▶ **TO DO**
Everything in the records must be reproduced exactly, except for the pictures.

▶ **DATA FOR THE TASK**
* * * * * * *
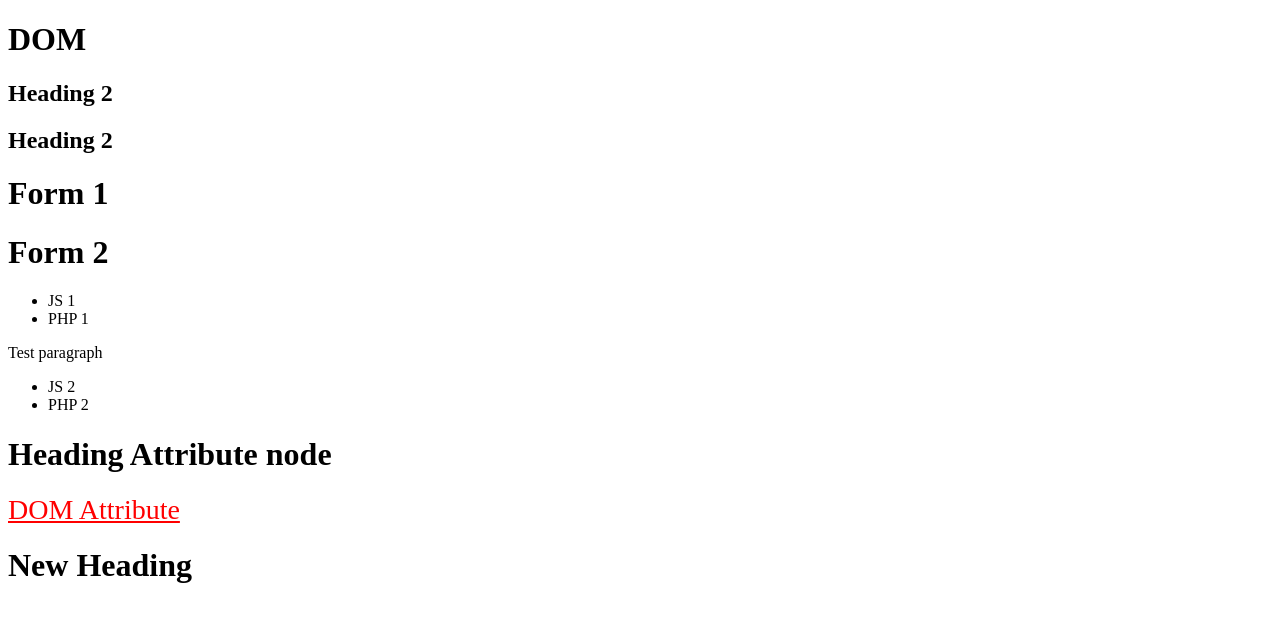
Repository: tannv3201/learn_JS_F8
Page: DOM/index.html
The author's editor kept a copy of each file at every save. The page is drawn from the files as they stood at one save, then again after the next save.
The browser window is 1280 px wide. The pictures show the whole page.

Above is the page before, as saved 2022-08-06 22:55:06.

### DOM/index.html
<!DOCTYPE html>
<html lang="en">

<head>
  <meta charset="UTF-8" />
  <meta http-equiv="X-UA-Compatible" content="IE=edge" />
  <meta name="viewport" content="width=device-width, initial-scale=1.0" />
  <title>DOM</title>
</head>

<body>
  <h1 id="heading">DOM</h1>
  <h2 class="sub-heading"></h2>
  <h2 class="sub-heading"></h2>
  <h2 class="sub-heading"></h2>
  <p></p>
  <p></p>
  <div class="box">
    <h2 class="heading-2">Heading 2</h2>
    <h2 class="heading-2">Heading 2</h2>
  </div>

  <form action="" id="form1">
    <h1>Form 1</h1>
  </form>
  <form action="" id="form2">
    <h1>Form 2</h1>
  </form>

  <a href="" name="youtube"></a>

  <div class="box-1">
    <ul>
      <li>JS 1</li>
      <li>PHP 1</li>
    </ul>
    <p>Test paragraph</p>
  </div>
  <div class="box-2">
    <ul>
      <li>JS 2</li>
      <li>PHP 2</li>
    </ul>
  </div>

  <div class="box-attr">
    <h1 id="heading-attr" class="heading-attr" title="Heading">
      Heading Attribute node
    </h1>
  </div>

  <a id="dom-attr">
    DOM Attribute
  </a>

  <h1 class="heading-innertext">
    innerText
    <style>
      .boxx {
        width: 100px;
        height: 100px;
      }
    </style>
  </h1>

  <script src="./main.js"></script>
</body>

</html>

### DOM/main.js
/**
 * DOM:
  Là quy chuẩn mô tả mô hình của các thành phần trong tài liệu HTML được đưa ra bởi W3C.
 - DOM (Document Object Model) có 3 thành phần:
    1. Element
    2. Attribute
    3. Text
 */

/**
 * DOM API
 Là bộ API nằm trong Web API có mặt trên những môi trường hỗ trợ duyệt web - như trên trình duyệt. DOM API cung cấp các đối tượng và phương thức hỗ trợ truy xuất, chỉnh sửa các đối tượng / thành phần trong DOM.
 */

/**
 * JS cung cấp phương tiện truy xuất HTML DOM
 * JS: Brower | Server (NodeJS)
 * Brower: HTML -> DOM -> DOM API
 * API: Application Programming Interface
 */

/**
 * Document object
 */

// Get element methods
// ID
// var headingNode = document.getElementById('heading')
// console.log(headingNode)

// query selector
var headingNode = document.querySelector('.box .heading-2:nth-child(2)')
console.log('querySelector', headingNode)

var headingNodes = document.querySelectorAll('.heading-2')
console.log('querySelectorAll', headingNodes)
console.log('querySelectorAll[]',headingNodes[0])

// Collection (a, form, images, ...)
console.log('document.forms[\'form1\']',document.forms['form1'])
console.log('document.forms',document.forms)
console.log('document.forms.form2', document.forms.form2)
console.log('document.anchors',document.anchors) // trả về các thẻ a có attribute name=""


// class: lấy ra số nhiều (mảng)
var subHeadingNodes = document.getElementsByClassName('sub-heading')
console.log('getElementsByClassName', subHeadingNodes)

// tag : tương tự như class
var tagName = document.getElementsByTagName('p')
console.log(tagName)


// Ví dụ
var boxNode =
    document.querySelector('.box-1');
// Công việc 1: sử dụng `boxNode`
console.log(boxNode)

// Công việc 2: sử dụng tới các li element là con của `.box-1`
console.log(boxNode.querySelectorAll('li'))
console.log(boxNode.querySelector('p'))

// 1. getElementById: trả về trực tiếp Element
// 2. getElementsByClassName: trả về HTMLCollection (mảng), muốn get Element phải dùng index []
console.log('querySelectorAll[]',headingNodes[0])
// 3. getElementsByTagName: trả về HTMLCollection (mảng)
// 4. querySelector: trả về trực tiếp Element
// 5. querySelectorAll: trả về NodeList
// 6. HTML Collection (form, a, images, ...)
console.log('document.forms',document.forms)
console.log('document.forms[\'form1\']',document.forms['form1'])
console.log('document.forms[O]',document.forms[0])
console.log('document.forms.form2', document.forms.form2)

// 7. document.write: in ra ngay sau khi được thực thi

//*******************************************************************

// Attribute node & Text node
// Được lấy ra từ node Element

// ******************************************************************
// DOM attributes

// seter: set giá trị bằng toán tử gán
var domAttr = document.querySelector('#dom-attr')
domAttr.title = 'heading' //chỉ xuất hiện khi js được thực thi
domAttr.className = 'className'
domAttr.href = '#'
console.log(domAttr)

// Set attribute không hợp lệ cho một Element nào đó (set tùy biến)
// setAttribute(tên attr, giá trị của attr)
domAttr.setAttribute('alt', '#')

// get value của attribute
// Được thêm HTML hay JS element tồn tại trong DOM -> đều có thể get được
//
console.log(domAttr.getAttribute('id'))
console.log(domAttr.getAttribute('title'))
console.log(domAttr.title) // chỉ dùng khi attribute hợp lệ
domAttr.setAttribute('style','font-size:28px; color:red;')


// *****************************************************************
// InnerText vs textContent Property

// innerText
// Chỉ lấy ra text trong Element
var headingElement = document.querySelector('.heading-innertext')
console.log('inner Text: ',headingElement.innerText)
headingElement.innerText = 'New Heading'

// textContent
// Bỏ qua các tag nhưng vẫn Lấy ra khoảng cách thực sự của Element, kể cả là css
console.log('text Content: ',headingElement.textContent)

After the next save:
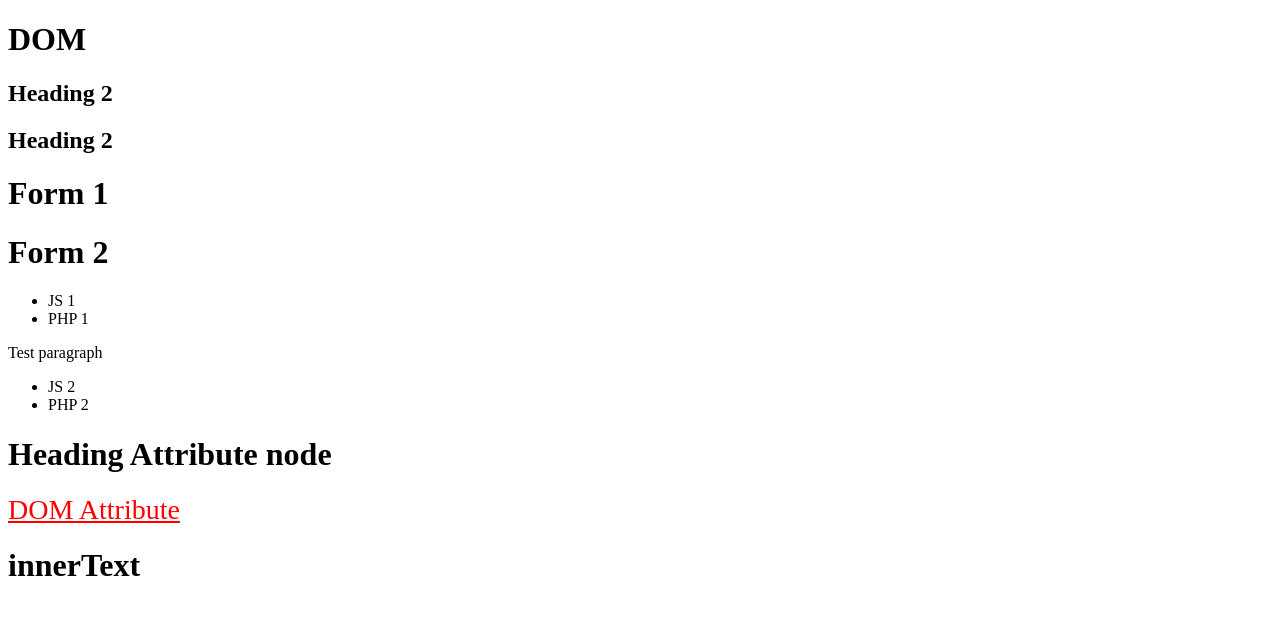
Saved 11 s later.
--- a/DOM/main.js
+++ b/DOM/main.js
@@ -111,7 +111,7 @@ domAttr.setAttribute('style','font-size:28px; color:red;')
 // Chỉ lấy ra text trong Element
 var headingElement = document.querySelector('.heading-innertext')
 console.log('inner Text: ',headingElement.innerText)
-headingElement.innerText = 'New Heading'
+// headingElement.innerText = 'New Heading'
 
 // textContent
 // Bỏ qua các tag nhưng vẫn Lấy ra khoảng cách thực sự của Element, kể cả là css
* * * * * * *
▶ **RESPONSE TO THIS TASK**
Repository: tannv3201/learn_JS_F8
Page: DOM/index.html
The author's editor kept a copy of each file at every save. The page is drawn from the files as they stood at one save, then again after the next save.
The browser window is 1280 px wide. The pictures show the whole page.

Above is the page before, as saved 2022-08-06 22:55:06.

### DOM/index.html
<!DOCTYPE html>
<html lang="en">

<head>
  <meta charset="UTF-8" />
  <meta http-equiv="X-UA-Compatible" content="IE=edge" />
  <meta name="viewport" content="width=device-width, initial-scale=1.0" />
  <title>DOM</title>
</head>

<body>
  <h1 id="heading">DOM</h1>
  <h2 class="sub-heading"></h2>
  <h2 class="sub-heading"></h2>
  <h2 class="sub-heading"></h2>
  <p></p>
  <p></p>
  <div class="box">
    <h2 class="heading-2">Heading 2</h2>
    <h2 class="heading-2">Heading 2</h2>
  </div>

  <form action="" id="form1">
    <h1>Form 1</h1>
  </form>
  <form action="" id="form2">
    <h1>Form 2</h1>
  </form>

  <a href="" name="youtube"></a>

  <div class="box-1">
    <ul>
      <li>JS 1</li>
      <li>PHP 1</li>
    </ul>
    <p>Test paragraph</p>
  </div>
  <div class="box-2">
    <ul>
      <li>JS 2</li>
      <li>PHP 2</li>
    </ul>
  </div>

  <div class="box-attr">
    <h1 id="heading-attr" class="heading-attr" title="Heading">
      Heading Attribute node
    </h1>
  </div>

  <a id="dom-attr">
    DOM Attribute
  </a>

  <h1 class="heading-innertext">
    innerText
    <style>
      .boxx {
        width: 100px;
        height: 100px;
      }
    </style>
  </h1>

  <script src="./main.js"></script>
</body>

</html>

### DOM/main.js
/**
 * DOM:
  Là quy chuẩn mô tả mô hình của các thành phần trong tài liệu HTML được đưa ra bởi W3C.
 - DOM (Document Object Model) có 3 thành phần:
    1. Element
    2. Attribute
    3. Text
 */

/**
 * DOM API
 Là bộ API nằm trong Web API có mặt trên những môi trường hỗ trợ duyệt web - như trên trình duyệt. DOM API cung cấp các đối tượng và phương thức hỗ trợ truy xuất, chỉnh sửa các đối tượng / thành phần trong DOM.
 */

/**
 * JS cung cấp phương tiện truy xuất HTML DOM
 * JS: Brower | Server (NodeJS)
 * Brower: HTML -> DOM -> DOM API
 * API: Application Programming Interface
 */

/**
 * Document object
 */

// Get element methods
// ID
// var headingNode = document.getElementById('heading')
// console.log(headingNode)

// query selector
var headingNode = document.querySelector('.box .heading-2:nth-child(2)')
console.log('querySelector', headingNode)

var headingNodes = document.querySelectorAll('.heading-2')
console.log('querySelectorAll', headingNodes)
console.log('querySelectorAll[]',headingNodes[0])

// Collection (a, form, images, ...)
console.log('document.forms[\'form1\']',document.forms['form1'])
console.log('document.forms',document.forms)
console.log('document.forms.form2', document.forms.form2)
console.log('document.anchors',document.anchors) // trả về các thẻ a có attribute name=""


// class: lấy ra số nhiều (mảng)
var subHeadingNodes = document.getElementsByClassName('sub-heading')
console.log('getElementsByClassName', subHeadingNodes)

// tag : tương tự như class
var tagName = document.getElementsByTagName('p')
console.log(tagName)


// Ví dụ
var boxNode =
    document.querySelector('.box-1');
// Công việc 1: sử dụng `boxNode`
console.log(boxNode)

// Công việc 2: sử dụng tới các li element là con của `.box-1`
console.log(boxNode.querySelectorAll('li'))
console.log(boxNode.querySelector('p'))

// 1. getElementById: trả về trực tiếp Element
// 2. getElementsByClassName: trả về HTMLCollection (mảng), muốn get Element phải dùng index []
console.log('querySelectorAll[]',headingNodes[0])
// 3. getElementsByTagName: trả về HTMLCollection (mảng)
// 4. querySelector: trả về trực tiếp Element
// 5. querySelectorAll: trả về NodeList
// 6. HTML Collection (form, a, images, ...)
console.log('document.forms',document.forms)
console.log('document.forms[\'form1\']',document.forms['form1'])
console.log('document.forms[O]',document.forms[0])
console.log('document.forms.form2', document.forms.form2)

// 7. document.write: in ra ngay sau khi được thực thi

//*******************************************************************

// Attribute node & Text node
// Được lấy ra từ node Element

// ******************************************************************
// DOM attributes

// seter: set giá trị bằng toán tử gán
var domAttr = document.querySelector('#dom-attr')
domAttr.title = 'heading' //chỉ xuất hiện khi js được thực thi
domAttr.className = 'className'
domAttr.href = '#'
console.log(domAttr)

// Set attribute không hợp lệ cho một Element nào đó (set tùy biến)
// setAttribute(tên attr, giá trị của attr)
domAttr.setAttribute('alt', '#')

// get value của attribute
// Được thêm HTML hay JS element tồn tại trong DOM -> đều có thể get được
//
console.log(domAttr.getAttribute('id'))
console.log(domAttr.getAttribute('title'))
console.log(domAttr.title) // chỉ dùng khi attribute hợp lệ
domAttr.setAttribute('style','font-size:28px; color:red;')


// *****************************************************************
// InnerText vs textContent Property

// innerText
// Chỉ lấy ra text trong Element
var headingElement = document.querySelector('.heading-innertext')
console.log('inner Text: ',headingElement.innerText)
headingElement.innerText = 'New Heading'

// textContent
// Bỏ qua các tag nhưng vẫn Lấy ra khoảng cách thực sự của Element, kể cả là css
console.log('text Content: ',headingElement.textContent)

After the next save:
Saved 11 s later.
--- a/DOM/main.js
+++ b/DOM/main.js
@@ -111,7 +111,7 @@ domAttr.setAttribute('style','font-size:28px; color:red;')
 // Chỉ lấy ra text trong Element
 var headingElement = document.querySelector('.heading-innertext')
 console.log('inner Text: ',headingElement.innerText)
-headingElement.innerText = 'New Heading'
+// headingElement.innerText = 'New Heading'
 
 // textContent
 // Bỏ qua các tag nhưng vẫn Lấy ra khoảng cách thực sự của Element, kể cả là css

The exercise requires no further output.